October can be splendid in Connemara on Ireland’s western coast, with evanescent light and feisty winds, cloud-shrouded mountains and wonderfully wild seas, and rain and sun that come and go with remarkable haste. My wife and I were married there, and we returned with friends to celebrate our 10th anniversary. We’ve always valued these ancestral lands for their respite as well as their challenges, and this trip did not disappoint. A renowned field archaeologist led us on a two-hour walk along the boggy coast, past castle ruins and ancient earthworks.

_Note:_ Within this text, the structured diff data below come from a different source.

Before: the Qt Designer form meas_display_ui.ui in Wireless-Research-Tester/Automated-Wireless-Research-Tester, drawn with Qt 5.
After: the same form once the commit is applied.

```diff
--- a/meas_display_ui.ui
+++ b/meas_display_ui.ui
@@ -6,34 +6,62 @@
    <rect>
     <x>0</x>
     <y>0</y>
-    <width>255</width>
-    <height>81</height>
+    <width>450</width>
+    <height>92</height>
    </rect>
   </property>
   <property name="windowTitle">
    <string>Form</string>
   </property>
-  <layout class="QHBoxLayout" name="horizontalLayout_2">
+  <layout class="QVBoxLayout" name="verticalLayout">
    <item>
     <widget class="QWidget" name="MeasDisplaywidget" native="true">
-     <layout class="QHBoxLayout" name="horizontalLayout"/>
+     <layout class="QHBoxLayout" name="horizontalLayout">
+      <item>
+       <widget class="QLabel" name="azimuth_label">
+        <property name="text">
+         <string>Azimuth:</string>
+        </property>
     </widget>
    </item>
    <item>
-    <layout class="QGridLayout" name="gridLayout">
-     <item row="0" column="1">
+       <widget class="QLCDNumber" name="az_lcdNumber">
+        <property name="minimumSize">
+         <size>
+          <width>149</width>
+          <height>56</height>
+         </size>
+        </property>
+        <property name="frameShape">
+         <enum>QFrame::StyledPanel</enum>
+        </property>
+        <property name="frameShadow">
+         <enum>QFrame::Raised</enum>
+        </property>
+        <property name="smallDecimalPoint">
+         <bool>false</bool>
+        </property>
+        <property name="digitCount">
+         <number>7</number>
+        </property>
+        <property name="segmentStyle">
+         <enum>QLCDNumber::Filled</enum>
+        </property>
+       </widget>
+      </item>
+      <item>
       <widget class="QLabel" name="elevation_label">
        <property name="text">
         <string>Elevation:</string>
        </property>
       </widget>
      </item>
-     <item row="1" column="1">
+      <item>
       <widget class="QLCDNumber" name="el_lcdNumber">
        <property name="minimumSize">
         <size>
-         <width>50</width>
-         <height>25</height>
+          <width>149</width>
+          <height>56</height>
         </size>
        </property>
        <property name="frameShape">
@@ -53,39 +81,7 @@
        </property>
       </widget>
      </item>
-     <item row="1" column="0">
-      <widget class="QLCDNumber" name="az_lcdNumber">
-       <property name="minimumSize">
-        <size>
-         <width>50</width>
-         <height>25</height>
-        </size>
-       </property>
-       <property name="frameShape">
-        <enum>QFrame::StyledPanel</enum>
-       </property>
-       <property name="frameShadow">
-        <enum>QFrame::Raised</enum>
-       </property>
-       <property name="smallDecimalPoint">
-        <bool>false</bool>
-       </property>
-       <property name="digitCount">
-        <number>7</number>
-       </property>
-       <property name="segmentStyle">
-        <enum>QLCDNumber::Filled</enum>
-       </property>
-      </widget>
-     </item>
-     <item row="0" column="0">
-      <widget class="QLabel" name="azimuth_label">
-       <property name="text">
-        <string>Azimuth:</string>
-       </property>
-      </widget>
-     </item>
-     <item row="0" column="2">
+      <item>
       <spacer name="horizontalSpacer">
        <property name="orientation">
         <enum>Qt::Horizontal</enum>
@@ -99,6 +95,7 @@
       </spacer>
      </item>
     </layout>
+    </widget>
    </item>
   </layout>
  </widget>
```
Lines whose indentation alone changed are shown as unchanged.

Flaming torches lit the “After the Light” parade that delighted us at the Connemara Sea Week festival. And at the end of each day’s adventure, we could retreat to our historic country-house hotel or head for a pub, where we basked next to a warm peat fire, drinking great muddy pints of porter, listening to local musicians.

A view of the town of Clifden along the famous scenic Sky Road. (Bill O'Leary/The Washington Post)

A two-hour walking tour along the Atlantic is led by Michael Gibbons, one of Ireland’s leading field archaeologists. (Bill O'Leary/The Washington Post)

The group climbs an ancient earthen battlement. (Bill O'Leary/The Washington Post)

A "trad" (traditional) session by the Kane sisters at Molly's pub in Letterfrack. (Bill O'Leary/The Washington Post)

Sunset in Renvyle seen from the Renvyle House hotel. (Bill O'Leary/The Washington Post)